Assisting willful taxpayers to comply with tax laws is the primary objective of the Voluntary Disclosure Program (VDP). By submitting a comprehensive and timely VDP, taxpayers’ circumstances can be assessed by the IRS, and appropriate penalties can be determined. This can also help prevent criminal charges from being filed in certain cases. When filers are unable to certify non-willfulness under penalty of perjury, this disclosure option is typically the most viable choice.

Streamlined Domestic Offshore Program
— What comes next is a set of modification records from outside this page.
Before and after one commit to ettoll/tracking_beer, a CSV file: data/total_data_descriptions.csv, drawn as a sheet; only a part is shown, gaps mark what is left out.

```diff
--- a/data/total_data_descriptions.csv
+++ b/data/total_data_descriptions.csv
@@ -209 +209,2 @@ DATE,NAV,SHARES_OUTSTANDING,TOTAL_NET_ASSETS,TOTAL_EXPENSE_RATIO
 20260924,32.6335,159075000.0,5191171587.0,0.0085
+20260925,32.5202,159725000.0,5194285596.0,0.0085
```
The Streamlined Domestic Offshore Procedures (SDOP) were created by the IRS to help taxpayers who are not foreign residents, didn’t intentionally break the law, and filed their taxes on time. The program aims to help people who have undisclosed foreign assets, accounts, income, and investments comply with IRS regulations.

SDOP offers qualifying taxpayers the option to pay a 5% Title 26 Miscellaneous Offshore Penalty instead of other FBAR penalties. However, if a person can prove they had a reasonable cause for their non-compliance, they might avoid the 5% penalty imposed by SDOP. This is especially useful for those who don’t qualify for delinquency programs. Reasonable causes are determined by the IRS, finding no evidence of willful violation of FBAR filing requirements.
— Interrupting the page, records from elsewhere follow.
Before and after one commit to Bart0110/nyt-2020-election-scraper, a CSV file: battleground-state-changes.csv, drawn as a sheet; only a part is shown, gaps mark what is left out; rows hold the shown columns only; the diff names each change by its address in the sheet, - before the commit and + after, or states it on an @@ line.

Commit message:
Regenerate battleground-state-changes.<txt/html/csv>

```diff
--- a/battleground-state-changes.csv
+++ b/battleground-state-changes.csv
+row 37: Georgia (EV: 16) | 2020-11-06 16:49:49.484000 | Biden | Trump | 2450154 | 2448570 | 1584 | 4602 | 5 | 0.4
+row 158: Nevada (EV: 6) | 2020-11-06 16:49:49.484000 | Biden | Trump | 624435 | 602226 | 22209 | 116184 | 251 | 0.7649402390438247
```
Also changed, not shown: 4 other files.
By participating in the SDOP program, compliant taxpayers might be able to have all penalties on their tax and asset accounts waived in full.

Streamlined Foreign Offshore Program

Taxpayers can take advantage of the Streamlined Foreign Offshore Program (SFOP) provided by the IRS. This program allows certain individuals to file amended or original tax returns for up to three years and submit an FBAR FinCEN Form 114 for up to six years. To qualify, taxpayers must certify under penalties of perjury that their actions were not willful and must not be under an IRS audit. Those who meet the eligibility criteria for SFOP must also file all the necessary tax documents and reporting forms and pay all the mandatory taxes and penalties.

Applying for the Voluntary Disclosure Program and SFOP requires separate submissions. If an individual is turned down for Streamlined Procedures, they will not be able to reapply for VDP. Nevertheless, foreign citizens who did not act deliberately might be able to avoid many penalties related to their offshore activities by using these procedures.

Delinquent FBAR Program

The Delinquent FBAR Submission Procedures (DFSP) provide a less formal option for U.S. residents and taxpayers who did not file their FBARs by mistake. This program is only applicable if the issue is related to the non-filing of FBAR, and there is no need to make changes to tax returns. Moreover, individuals who are not being investigated by the IRS can leverage this opportunity. Even if the IRS has not yet contacted you regarding FBAR delinquency, you can still use this procedure.

Our FBAR Tax Attorneys Are Here to Help

If you would like a free case evaluation with our international tax attorneys, contact McCormick Tax Law at (215) 630-0861.